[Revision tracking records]
------------

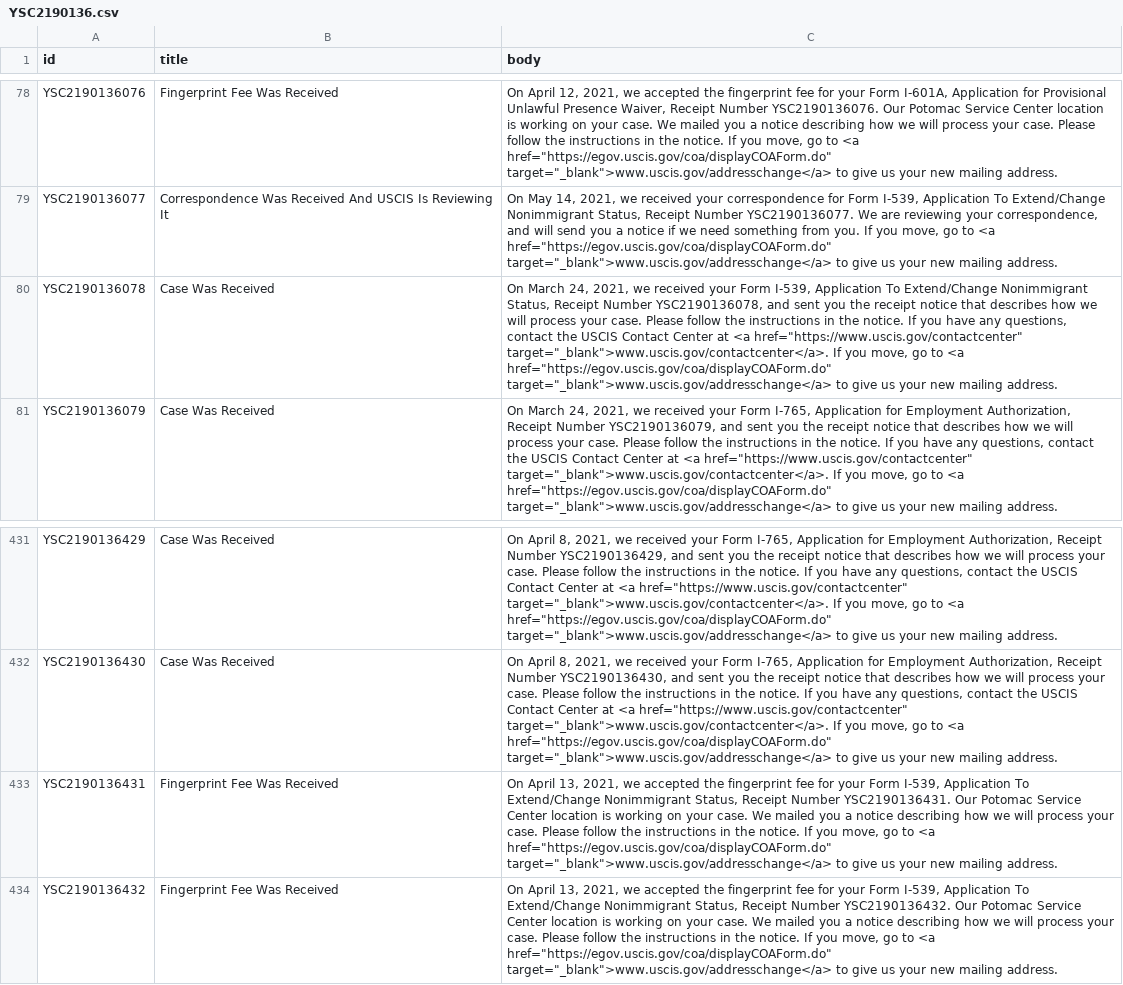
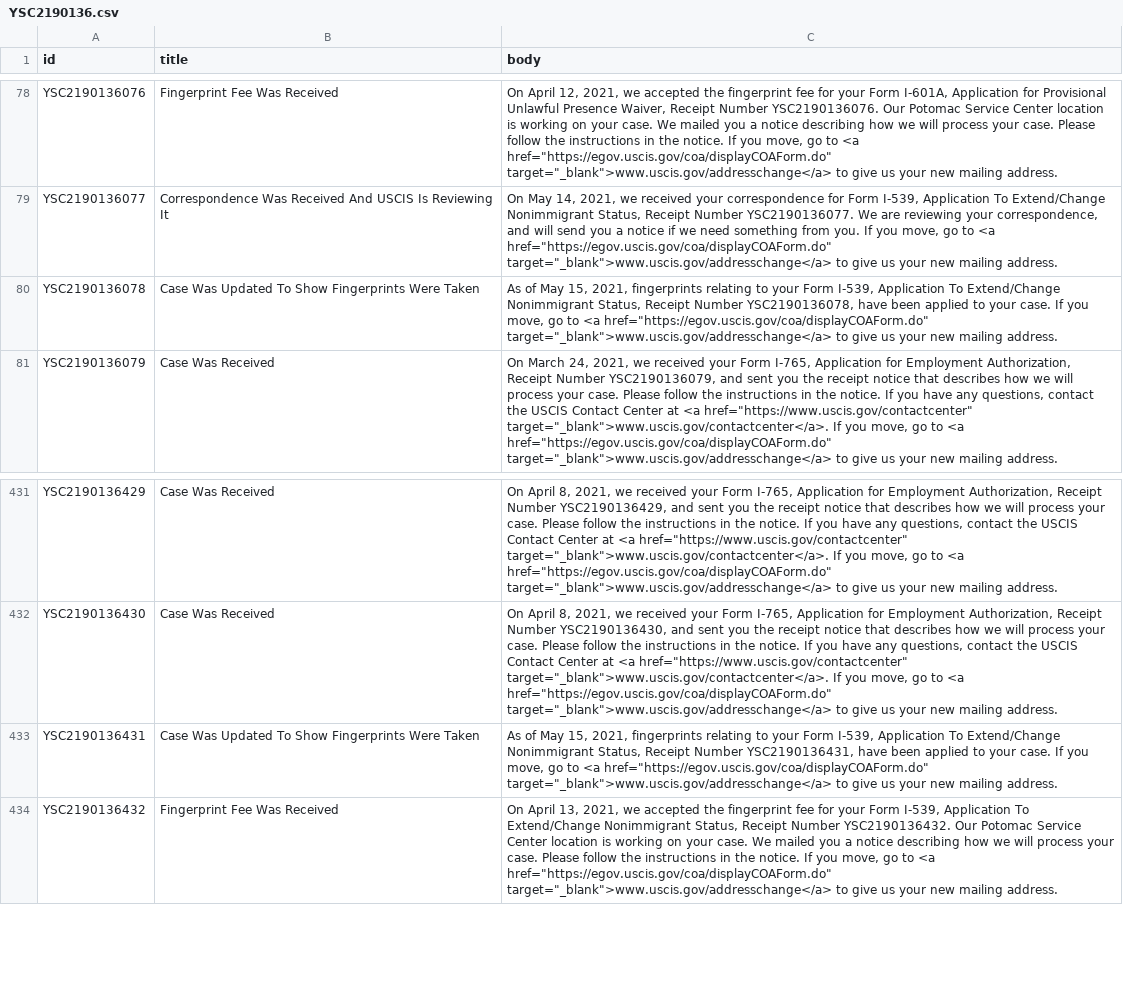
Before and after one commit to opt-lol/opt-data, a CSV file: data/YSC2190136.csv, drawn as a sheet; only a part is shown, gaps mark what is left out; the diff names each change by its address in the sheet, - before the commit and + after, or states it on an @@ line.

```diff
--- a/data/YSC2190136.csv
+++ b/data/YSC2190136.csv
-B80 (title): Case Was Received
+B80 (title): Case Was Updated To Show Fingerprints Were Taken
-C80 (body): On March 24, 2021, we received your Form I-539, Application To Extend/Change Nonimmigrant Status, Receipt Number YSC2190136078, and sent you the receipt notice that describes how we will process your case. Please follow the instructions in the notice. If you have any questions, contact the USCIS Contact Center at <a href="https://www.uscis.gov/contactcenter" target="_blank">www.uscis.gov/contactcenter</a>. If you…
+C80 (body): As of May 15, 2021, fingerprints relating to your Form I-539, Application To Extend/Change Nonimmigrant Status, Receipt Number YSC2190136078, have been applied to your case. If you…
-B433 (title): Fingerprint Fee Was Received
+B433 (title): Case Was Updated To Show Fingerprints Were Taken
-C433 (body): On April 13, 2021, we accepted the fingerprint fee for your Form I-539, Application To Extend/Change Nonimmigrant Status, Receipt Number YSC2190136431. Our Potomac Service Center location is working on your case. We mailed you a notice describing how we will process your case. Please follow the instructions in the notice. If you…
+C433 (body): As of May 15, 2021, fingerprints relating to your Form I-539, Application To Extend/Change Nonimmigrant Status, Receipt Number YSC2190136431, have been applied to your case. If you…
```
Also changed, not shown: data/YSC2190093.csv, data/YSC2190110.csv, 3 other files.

------------

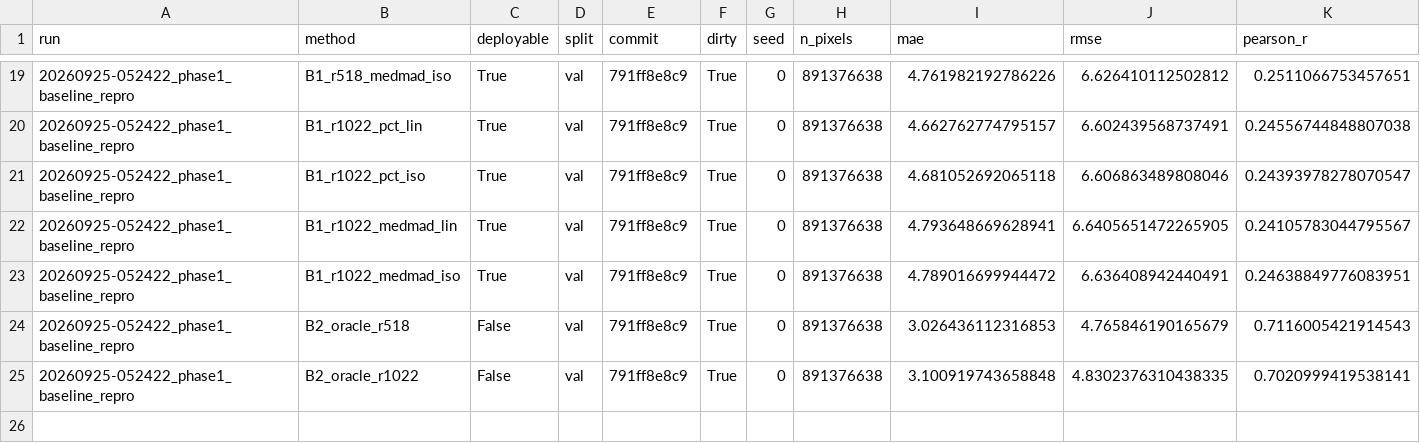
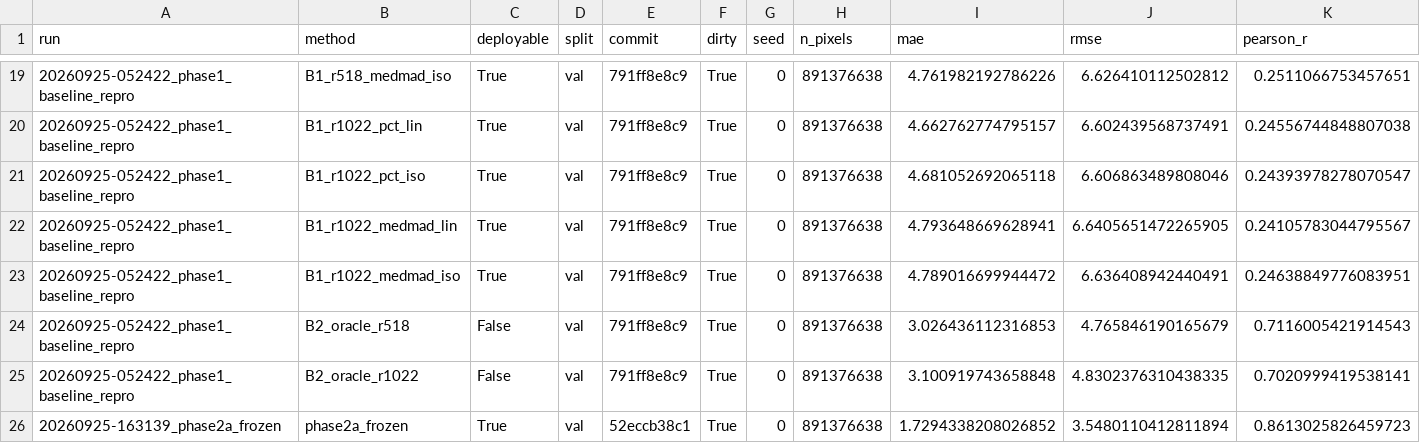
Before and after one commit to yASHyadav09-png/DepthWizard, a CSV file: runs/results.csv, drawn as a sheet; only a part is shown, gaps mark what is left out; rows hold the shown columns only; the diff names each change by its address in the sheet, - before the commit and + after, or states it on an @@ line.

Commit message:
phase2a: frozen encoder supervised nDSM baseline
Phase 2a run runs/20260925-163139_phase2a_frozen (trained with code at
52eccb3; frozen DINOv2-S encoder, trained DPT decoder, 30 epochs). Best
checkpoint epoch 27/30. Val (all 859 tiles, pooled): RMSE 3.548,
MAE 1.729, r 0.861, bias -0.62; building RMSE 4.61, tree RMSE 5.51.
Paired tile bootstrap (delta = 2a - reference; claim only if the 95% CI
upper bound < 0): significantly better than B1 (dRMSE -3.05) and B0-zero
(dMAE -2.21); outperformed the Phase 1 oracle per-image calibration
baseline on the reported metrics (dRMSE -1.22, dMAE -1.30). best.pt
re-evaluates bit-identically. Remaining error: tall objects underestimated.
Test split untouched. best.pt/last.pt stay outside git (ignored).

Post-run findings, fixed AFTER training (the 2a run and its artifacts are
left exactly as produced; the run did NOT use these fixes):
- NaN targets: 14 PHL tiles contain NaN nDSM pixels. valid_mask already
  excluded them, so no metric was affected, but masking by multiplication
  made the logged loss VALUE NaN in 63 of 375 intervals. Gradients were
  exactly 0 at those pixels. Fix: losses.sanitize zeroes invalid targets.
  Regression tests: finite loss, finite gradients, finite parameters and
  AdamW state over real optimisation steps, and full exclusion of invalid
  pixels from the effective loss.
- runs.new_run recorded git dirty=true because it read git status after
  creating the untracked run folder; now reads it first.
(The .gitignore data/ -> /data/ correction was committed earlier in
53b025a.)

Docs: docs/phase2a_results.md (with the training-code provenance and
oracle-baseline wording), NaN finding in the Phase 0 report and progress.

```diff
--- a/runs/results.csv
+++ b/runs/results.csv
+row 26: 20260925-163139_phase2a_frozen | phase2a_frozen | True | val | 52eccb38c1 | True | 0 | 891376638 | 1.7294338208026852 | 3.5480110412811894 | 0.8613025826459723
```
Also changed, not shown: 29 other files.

------------

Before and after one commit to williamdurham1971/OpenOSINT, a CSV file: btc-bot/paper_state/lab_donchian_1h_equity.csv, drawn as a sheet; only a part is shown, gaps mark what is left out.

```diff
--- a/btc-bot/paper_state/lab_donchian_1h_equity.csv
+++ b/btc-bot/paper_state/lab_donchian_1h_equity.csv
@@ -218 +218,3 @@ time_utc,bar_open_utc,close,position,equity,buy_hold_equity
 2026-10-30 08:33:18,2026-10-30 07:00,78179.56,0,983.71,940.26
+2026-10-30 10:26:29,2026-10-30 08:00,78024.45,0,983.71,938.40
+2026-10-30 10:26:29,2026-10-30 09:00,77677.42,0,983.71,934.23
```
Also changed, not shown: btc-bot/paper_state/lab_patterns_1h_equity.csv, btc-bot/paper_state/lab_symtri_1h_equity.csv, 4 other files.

------------

→ **Task description**:
Reading through the records above, report each line in which the string "exactly" is found.

→ **Exercise response**:
left exactly as produced; the run did NOT use these fixes):
  exactly 0 at those pixels. Fix: losses.sanitize zeroes invalid targets.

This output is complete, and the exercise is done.